"effectively strips criminal courts of authority to
adjudicate cases where defendants are immune."
Appellant's brief at 15. Thus, Appellant views the Act as
a restriction on the trial court's competency to address
the matter, and hence not a defense to the crime.
Additionally, because subject matter jurisdiction cannot be
waived, Appellant argues that the Act applies on its terms,
Commonwealth responds that subject matter jurisdiction is an
inapt analogy, as Appellant's possession of controlled
substances remained a crime despite the potential
applicability of the Act. The Commonwealth casts the
availability of immunity as a waivable defense, and,
consequently Appellant was required to litigate the issue at
the trial court level. Hence, her failure to raise the issue
prior to conviction is subject to the normal rules of waiver,
including the requirement that the defendant must raise and
preserve defenses at trial.
issue is a matter of first impression and we begin our
analysis by examining the statutory language. "When the
words of a statute are clear and free from all ambiguity,
they are presumed to be the best indication of legislative
intent." Commonwealth v. Cullen-Doyle, 164 A.3d
1239, 1242 (Pa. 2017) (quoting Commonwealth v. Corban
Corp., 957 A.2d 274, 276 (Pa. 2008)).
outset, we note that the Commonwealth's view of the Act
as a defense has superficial appeal due to the rather limited
circumstances in which immunity appears in the criminal
domain. Perhaps the most common is a witness receiving
immunity in exchange for his or her testimony, which serves
to override the privilege against self-incrimination.
See 42 Pa.C.S. § 5947.
research corroborates the notion that immunity outside of the
testimony context is unusual, although there are some
examples, such as immunity from criminal liability for
special circumstances. For example, 50 P.S. § 7114, a
provision of the Mental Health Procedures Act, applies to
decisions made by certain individuals regarding "an
application for voluntary treatment or for involuntary
emergency examination and treatment" and states those
individuals "shall not be civilly or criminally
liable[.]" 50 P.S. § 7114(a). See also 75
Pa.C.S. § 3755(b) (supplying immunity from civil and
criminal liability "for withdrawing blood or obtaining a
urine sample and reporting test results to the police
pursuant to this section or for performing any other duty
imposed by this section"); 35 P.S. § 4501
("All owners of rifle, pistol . . . or other ranges in
this Commonwealth shall be exempt and immune from . . .
criminal prosecution in any matter relating to noise or noise
pollution resulting from the normal and accepted shooting
activity on ranges.").
least two other crimes contain immunity provisions.

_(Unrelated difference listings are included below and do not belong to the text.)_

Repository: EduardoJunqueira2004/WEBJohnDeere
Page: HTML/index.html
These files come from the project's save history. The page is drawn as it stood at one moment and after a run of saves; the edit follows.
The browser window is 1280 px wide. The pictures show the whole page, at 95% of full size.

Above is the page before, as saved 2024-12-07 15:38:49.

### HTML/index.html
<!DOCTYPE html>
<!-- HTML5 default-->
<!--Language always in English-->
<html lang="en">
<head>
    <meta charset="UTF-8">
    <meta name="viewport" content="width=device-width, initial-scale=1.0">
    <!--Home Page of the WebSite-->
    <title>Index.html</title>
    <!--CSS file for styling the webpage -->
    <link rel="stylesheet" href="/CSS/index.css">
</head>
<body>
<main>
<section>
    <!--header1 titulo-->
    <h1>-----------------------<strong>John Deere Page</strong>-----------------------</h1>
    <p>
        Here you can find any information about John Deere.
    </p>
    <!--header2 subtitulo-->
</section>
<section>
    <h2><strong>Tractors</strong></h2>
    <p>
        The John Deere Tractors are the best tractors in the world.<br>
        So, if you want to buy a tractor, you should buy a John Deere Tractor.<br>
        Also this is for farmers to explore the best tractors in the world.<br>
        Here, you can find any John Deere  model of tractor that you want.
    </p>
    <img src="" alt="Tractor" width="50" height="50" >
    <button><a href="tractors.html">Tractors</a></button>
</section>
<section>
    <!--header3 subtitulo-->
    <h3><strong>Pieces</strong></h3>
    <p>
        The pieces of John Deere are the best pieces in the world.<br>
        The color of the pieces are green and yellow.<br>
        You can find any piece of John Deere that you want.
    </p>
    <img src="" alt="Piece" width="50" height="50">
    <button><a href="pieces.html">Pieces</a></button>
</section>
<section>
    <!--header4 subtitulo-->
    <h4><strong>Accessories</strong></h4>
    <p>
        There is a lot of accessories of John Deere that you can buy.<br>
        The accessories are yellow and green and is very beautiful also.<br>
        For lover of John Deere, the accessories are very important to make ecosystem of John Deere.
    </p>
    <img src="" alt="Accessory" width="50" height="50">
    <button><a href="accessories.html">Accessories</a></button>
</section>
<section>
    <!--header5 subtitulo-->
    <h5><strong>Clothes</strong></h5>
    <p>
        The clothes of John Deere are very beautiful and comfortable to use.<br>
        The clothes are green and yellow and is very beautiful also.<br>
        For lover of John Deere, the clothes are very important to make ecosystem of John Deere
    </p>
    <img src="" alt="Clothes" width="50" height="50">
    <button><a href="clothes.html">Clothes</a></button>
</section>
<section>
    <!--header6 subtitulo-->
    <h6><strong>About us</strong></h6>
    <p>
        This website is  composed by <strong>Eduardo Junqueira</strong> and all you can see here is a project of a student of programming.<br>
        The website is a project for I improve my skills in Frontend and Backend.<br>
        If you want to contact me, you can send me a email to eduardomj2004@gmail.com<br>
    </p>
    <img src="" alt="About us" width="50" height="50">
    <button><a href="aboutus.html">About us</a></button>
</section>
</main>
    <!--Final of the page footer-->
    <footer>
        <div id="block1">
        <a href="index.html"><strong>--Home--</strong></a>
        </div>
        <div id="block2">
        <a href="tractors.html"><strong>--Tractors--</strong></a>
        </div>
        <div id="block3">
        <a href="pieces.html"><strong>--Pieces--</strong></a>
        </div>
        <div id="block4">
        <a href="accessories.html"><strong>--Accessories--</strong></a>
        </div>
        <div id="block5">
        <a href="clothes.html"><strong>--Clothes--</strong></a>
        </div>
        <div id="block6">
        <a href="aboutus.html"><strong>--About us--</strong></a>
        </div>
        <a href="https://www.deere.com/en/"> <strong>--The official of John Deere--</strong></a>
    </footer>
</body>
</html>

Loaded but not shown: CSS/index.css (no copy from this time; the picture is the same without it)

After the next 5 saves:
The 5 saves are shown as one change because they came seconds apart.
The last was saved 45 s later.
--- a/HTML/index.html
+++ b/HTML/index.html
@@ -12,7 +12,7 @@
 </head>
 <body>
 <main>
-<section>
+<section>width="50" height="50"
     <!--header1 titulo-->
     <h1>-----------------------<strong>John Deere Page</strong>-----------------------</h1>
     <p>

The first
is ecoterrorism, which has the following provision:
(c.1) Immunity.--A person who exercises the
right of petition or free speech under the United States
Constitution or the Constitution of Pennsylvania on public
property or with the permission of the landowner where the
person is peaceably demonstrating or peaceably pursuing his
constitutional rights shall be immune from prosecution for
these actions under this ...